HEALTH CARE

Stanford Ear Institute

Otosclerosis and Stapes Surgery

What is Otosclerosis?

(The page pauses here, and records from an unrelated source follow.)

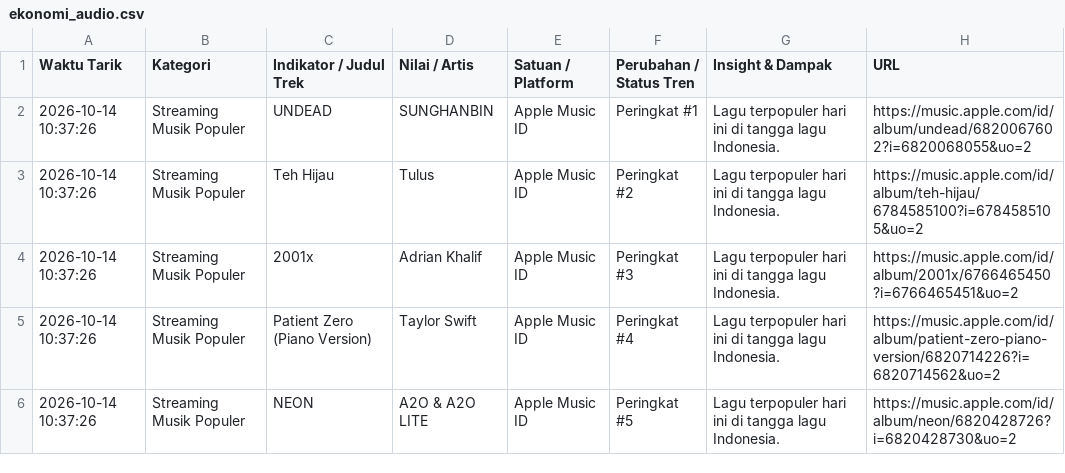
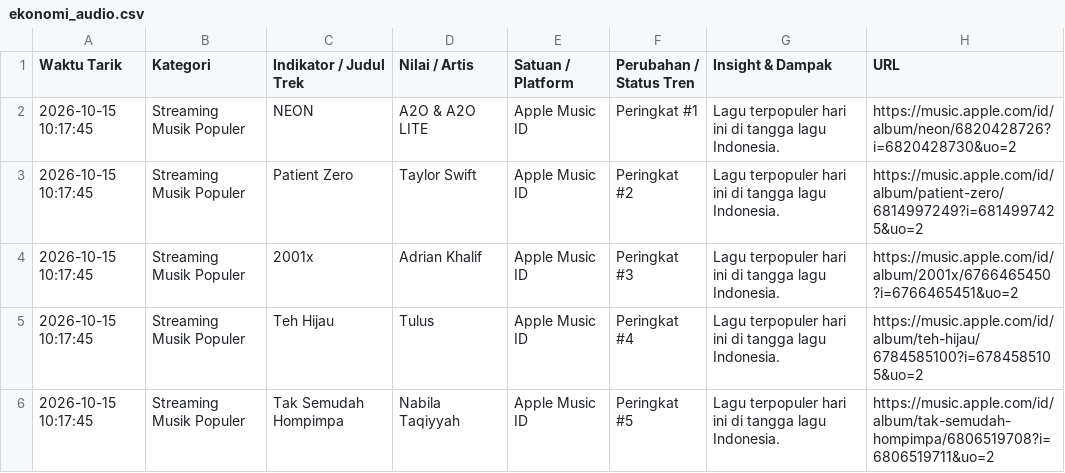
Before and after one commit to adammadden13-oss/indonesian-media-pulse, a CSV file: ekonomi_audio.csv, drawn as a sheet.

```diff
--- a/ekonomi_audio.csv
+++ b/ekonomi_audio.csv
@@ -1,6 +1,6 @@
 Waktu Tarik,Kategori,Indikator / Judul Trek,Nilai / Artis,Satuan / Platform,Perubahan / Status Tren,Insight & Dampak,URL
-2026-10-14 10:37:26,Streaming Musik Populer,UNDEAD,SUNGHANBIN,Apple Music ID,Peringkat #1,Lagu terpopuler hari ini di tangga lagu Indonesia.,https://music.apple.com/id/album/undead/6820067602?i=6820068055&uo=2
-2026-10-14 10:37:26,Streaming Musik Populer,Teh Hijau,Tulus,Apple Music ID,Peringkat #2,Lagu terpopuler hari ini di tangga lagu Indonesia.,https://music.apple.com/id/album/teh-hijau/6784585100?i=6784585105&uo=2
-2026-10-14 10:37:26,Streaming Musik Populer,2001x,Adrian Khalif,Apple Music ID,Peringkat #3,Lagu terpopuler hari ini di tangga lagu Indonesia.,https://music.apple.com/id/album/2001x/6766465450?i=6766465451&uo=2
-2026-10-14 10:37:26,Streaming Musik Populer,Patient Zero (Piano Version),Taylor Swift,Apple Music ID,Peringkat #4,Lagu terpopuler hari ini di tangga lagu Indonesia.,https://music.apple.com/id/album/patient-zero-piano-version/6820714226?i=6820714562&uo=2
-2026-10-14 10:37:26,Streaming Musik Populer,NEON,A2O & A2O LITE,Apple Music ID,Peringkat #5,Lagu terpopuler hari ini di tangga lagu Indonesia.,https://music.apple.com/id/album/neon/6820428726?i=6820428730&uo=2
+2026-10-15 10:17:45,Streaming Musik Populer,NEON,A2O & A2O LITE,Apple Music ID,Peringkat #1,Lagu terpopuler hari ini di tangga lagu Indonesia.,https://music.apple.com/id/album/neon/6820428726?i=6820428730&uo=2
+2026-10-15 10:17:45,Streaming Musik Populer,Patient Zero,Taylor Swift,Apple Music ID,Peringkat #2,Lagu terpopuler hari ini di tangga lagu Indonesia.,https://music.apple.com/id/album/patient-zero/6814997249?i=6814997425&uo=2
+2026-10-15 10:17:45,Streaming Musik Populer,2001x,Adrian Khalif,Apple Music ID,Peringkat #3,Lagu terpopuler hari ini di tangga lagu Indonesia.,https://music.apple.com/id/album/2001x/6766465450?i=6766465451&uo=2
+2026-10-15 10:17:45,Streaming Musik Populer,Teh Hijau,Tulus,Apple Music ID,Peringkat #4,Lagu terpopuler hari ini di tangga lagu Indonesia.,https://music.apple.com/id/album/teh-hijau/6784585100?i=6784585105&uo=2
+2026-10-15 10:17:45,Streaming Musik Populer,Tak Semudah Hompimpa,Nabila Taqiyyah,Apple Music ID,Peringkat #5,Lagu terpopuler hari ini di tangga lagu Indonesia.,https://music.apple.com/id/album/tak-semudah-hompimpa/6806519708?i=6806519711&uo=2
```
Also changed, not shown: berita_terkini.csv, berita_trending.csv, 4 other files.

Otosclerosis is an inherited disease that affects the bone of the ear.  The name "otosclerosis" means "scarring of the ear", which accurately describes what happens in affected ears.  The inner ear (organ of hearing and balance) is surrounded by the strongest bone in the body, known as the "otic capsule".  In people with otosclerosis, a part of this bone begins to grow and scar, a process that evolves over many years.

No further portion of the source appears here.